NEW BOSTON, TX (KLTV) - Fifteen years after he was convicted of murder, people across the country are learning about an East Texas man named Bernie Tiede.
The movie "Bernie," is being shown in select theatres from New York City to Los Angeles. It tells the story of Bernie's life with Marjorie Nugent and the murder that sent him to prison.
KLTV went to New Boston, about 100 miles north of Carthage, to get Bernie's account of everything that happened.
As movie-goers file in and out of theatres, the man who the movie is all about, sits in the Barry Telford Prison Unit.
He has been there for 15 years and is expected to be there for 15 more.
Tiede hasn't seen the movie that's based on how he got where he is today. He doesn't know if he ever will. But, he does know the real story behind it.
Tiede was a mortician. He was born in Tyler, raised in Kilgore, and eventually settled in Carthage. It was at the town funeral home where he met Marjorie Nugent. She was a wealthy woman who Tiede says didn't get along with many people.
"She kind of spurned a lot of people away from her in a lot of respects in town. Even her family and her sisters and her son... she couldn't stand him. They hadn't talked to each other in 15 years," says Tiede
But, as both the movie and Bernie himself tell it, he just couldn't stand to see her lonely.
"She wanted to go out to eat and I'd take her out to eat. She wanted to go to the Cherokee Club and go out places around town," Tiede says. "I felt obligated to her, very much so, and I felt very sorry for her."
He says they took extravagant vacations-- all over the world-- with Marjorie footing the bill.
"We've been to Egypt, we've been to Hong Kong, we've been to Bangkok, Thailand. We've been to Germany, Austria, Switzerland, Italy, France," he says the list goes on and on.
"She gave me money. She gave me $3 Million," he says.
But after a while, things changed. He says the relationship became mutually destructive.
"It got worse and worse and she was becoming more possessive of my time and energies. I felt like I was in prison. I now know what that feels like, but it was really bad," Tiede says.
It got so bad that he took her life in November 1996.
"I don't know what exactly caused that morning to happen. I called her and said, 'We're going to Longview. I'm going to run to take my clothes to the cleaners,' he says
Bernie says he asked Marjorie if she wanted to ride with him and get lunch at Hunan's Chinese Restaurant.
"So, I went out there to go and pick her up and she started nagging at me about something," he says.

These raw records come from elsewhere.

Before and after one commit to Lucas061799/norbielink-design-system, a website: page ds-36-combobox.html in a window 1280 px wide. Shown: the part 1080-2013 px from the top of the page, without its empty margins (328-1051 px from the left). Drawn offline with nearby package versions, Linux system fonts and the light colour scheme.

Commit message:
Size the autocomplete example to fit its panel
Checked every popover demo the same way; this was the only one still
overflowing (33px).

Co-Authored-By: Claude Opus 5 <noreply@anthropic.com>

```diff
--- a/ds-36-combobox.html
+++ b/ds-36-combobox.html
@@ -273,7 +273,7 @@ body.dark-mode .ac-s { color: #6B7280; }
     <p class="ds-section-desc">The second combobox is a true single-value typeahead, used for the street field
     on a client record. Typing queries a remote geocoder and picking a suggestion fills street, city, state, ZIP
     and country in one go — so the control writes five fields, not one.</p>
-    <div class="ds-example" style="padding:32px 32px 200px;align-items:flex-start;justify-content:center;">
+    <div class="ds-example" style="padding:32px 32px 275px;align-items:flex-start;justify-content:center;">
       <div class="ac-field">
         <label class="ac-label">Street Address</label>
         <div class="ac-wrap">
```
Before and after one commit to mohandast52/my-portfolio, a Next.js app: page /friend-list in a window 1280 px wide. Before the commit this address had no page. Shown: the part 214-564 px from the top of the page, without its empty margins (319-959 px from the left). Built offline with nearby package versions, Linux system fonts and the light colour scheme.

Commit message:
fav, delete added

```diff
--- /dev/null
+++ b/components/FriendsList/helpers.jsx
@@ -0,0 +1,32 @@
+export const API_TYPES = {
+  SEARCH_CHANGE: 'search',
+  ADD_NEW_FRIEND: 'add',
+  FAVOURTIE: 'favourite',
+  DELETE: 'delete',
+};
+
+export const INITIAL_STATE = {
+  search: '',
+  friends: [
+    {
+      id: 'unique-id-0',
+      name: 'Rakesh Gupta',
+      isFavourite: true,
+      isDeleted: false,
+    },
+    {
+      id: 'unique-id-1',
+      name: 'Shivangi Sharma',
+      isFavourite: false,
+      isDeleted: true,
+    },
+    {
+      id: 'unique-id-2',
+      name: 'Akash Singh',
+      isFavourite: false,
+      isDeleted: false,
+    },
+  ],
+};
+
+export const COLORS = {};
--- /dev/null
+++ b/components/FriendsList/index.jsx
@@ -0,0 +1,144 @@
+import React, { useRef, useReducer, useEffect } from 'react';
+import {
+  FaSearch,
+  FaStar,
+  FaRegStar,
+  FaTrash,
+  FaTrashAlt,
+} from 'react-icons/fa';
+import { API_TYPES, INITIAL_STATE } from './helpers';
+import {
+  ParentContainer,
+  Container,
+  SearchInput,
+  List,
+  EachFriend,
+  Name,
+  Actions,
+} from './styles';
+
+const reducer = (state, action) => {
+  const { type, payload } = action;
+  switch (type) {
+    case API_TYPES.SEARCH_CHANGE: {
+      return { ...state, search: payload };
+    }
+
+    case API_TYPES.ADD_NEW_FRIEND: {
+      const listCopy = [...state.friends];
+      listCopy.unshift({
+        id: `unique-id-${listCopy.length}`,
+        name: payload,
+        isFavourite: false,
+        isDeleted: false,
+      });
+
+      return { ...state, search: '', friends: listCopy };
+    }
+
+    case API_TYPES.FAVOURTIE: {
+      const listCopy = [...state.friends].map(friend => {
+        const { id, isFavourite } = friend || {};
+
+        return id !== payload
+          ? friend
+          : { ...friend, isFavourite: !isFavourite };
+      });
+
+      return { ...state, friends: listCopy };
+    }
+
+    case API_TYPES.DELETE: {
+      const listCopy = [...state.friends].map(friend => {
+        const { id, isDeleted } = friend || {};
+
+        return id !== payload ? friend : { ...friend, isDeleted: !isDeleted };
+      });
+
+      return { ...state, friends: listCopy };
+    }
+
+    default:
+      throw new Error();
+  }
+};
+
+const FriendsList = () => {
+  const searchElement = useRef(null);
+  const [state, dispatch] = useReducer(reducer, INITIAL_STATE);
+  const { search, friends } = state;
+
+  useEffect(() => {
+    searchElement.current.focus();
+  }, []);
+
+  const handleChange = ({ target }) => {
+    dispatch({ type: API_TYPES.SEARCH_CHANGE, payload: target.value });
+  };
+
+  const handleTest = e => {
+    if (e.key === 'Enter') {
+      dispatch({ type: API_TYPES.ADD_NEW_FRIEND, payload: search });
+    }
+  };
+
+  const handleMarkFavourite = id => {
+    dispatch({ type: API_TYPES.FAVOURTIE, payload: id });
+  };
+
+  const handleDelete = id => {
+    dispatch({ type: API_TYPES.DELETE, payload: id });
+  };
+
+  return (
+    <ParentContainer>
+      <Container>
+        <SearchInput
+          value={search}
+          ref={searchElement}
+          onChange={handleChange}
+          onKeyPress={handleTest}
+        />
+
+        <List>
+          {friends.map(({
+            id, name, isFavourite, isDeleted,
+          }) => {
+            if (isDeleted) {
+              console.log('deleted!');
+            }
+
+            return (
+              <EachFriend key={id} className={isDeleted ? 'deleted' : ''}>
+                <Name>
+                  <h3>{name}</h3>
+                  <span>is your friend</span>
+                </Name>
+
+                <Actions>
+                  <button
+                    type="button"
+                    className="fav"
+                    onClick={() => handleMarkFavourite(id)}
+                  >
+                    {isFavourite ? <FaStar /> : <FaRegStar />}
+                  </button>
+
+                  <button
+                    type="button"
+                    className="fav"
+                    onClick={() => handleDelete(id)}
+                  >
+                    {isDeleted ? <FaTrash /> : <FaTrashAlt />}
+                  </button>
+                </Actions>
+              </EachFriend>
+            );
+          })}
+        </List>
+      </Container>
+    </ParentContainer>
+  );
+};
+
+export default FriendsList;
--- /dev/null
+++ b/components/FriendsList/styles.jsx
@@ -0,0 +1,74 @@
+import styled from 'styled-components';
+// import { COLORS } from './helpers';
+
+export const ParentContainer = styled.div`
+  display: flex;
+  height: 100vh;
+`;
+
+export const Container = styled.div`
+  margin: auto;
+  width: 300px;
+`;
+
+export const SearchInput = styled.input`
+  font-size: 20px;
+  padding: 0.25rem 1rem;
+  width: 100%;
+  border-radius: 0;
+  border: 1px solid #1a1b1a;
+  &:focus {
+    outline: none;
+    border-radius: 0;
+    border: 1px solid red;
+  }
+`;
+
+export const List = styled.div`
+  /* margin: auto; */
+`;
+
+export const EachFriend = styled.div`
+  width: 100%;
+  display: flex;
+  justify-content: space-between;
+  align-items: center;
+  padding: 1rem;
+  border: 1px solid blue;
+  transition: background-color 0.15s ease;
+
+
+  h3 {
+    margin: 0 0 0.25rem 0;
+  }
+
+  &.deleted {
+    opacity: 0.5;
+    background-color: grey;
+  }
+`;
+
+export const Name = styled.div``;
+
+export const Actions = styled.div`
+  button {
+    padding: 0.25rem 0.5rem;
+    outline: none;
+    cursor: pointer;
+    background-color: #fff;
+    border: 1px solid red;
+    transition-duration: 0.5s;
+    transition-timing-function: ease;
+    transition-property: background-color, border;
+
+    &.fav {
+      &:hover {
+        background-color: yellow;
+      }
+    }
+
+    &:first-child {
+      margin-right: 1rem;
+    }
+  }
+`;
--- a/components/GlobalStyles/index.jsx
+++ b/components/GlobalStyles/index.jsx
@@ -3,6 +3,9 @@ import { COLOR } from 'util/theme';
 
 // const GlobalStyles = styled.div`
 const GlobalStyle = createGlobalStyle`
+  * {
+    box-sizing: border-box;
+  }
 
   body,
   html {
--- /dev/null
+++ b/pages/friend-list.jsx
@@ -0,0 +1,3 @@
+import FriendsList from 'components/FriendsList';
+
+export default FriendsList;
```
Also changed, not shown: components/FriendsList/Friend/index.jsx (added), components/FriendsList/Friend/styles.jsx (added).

To this day, Tiede says he still doesn't know what got into him in that moment.
"I don't know really," he says choking back tears. "I got scared. Yeah, I got really scared," he says as a tear rolls down his cheek.
"I can't justify what I did... ever. I have to live with that for the rest of my life and I will. I'm sorry for every bit of that but it was just a bad situation. It was a one-time thing and it just happened and I just snapped. I just snapped," he says.
For nine months, Tiede made up stories about why Marjorie wasn't around.
"Nobody really asked about her," he says. "I made up some stuff... I just thought I'd tend to that later.
Eventually, investigators went looking for her and found her body in the freezer.
Bernie confessed to the crime.
"It was such a relief when I was arrested because it was like a weight lifted off my shoulders," he says.
Tiede says he's hopeful he won't actually spend the rest of his life in prison.
"I have to do 30 flat years in here, unless I can get my sentence reduced, which I would like to attempt to do sooner or later," he says.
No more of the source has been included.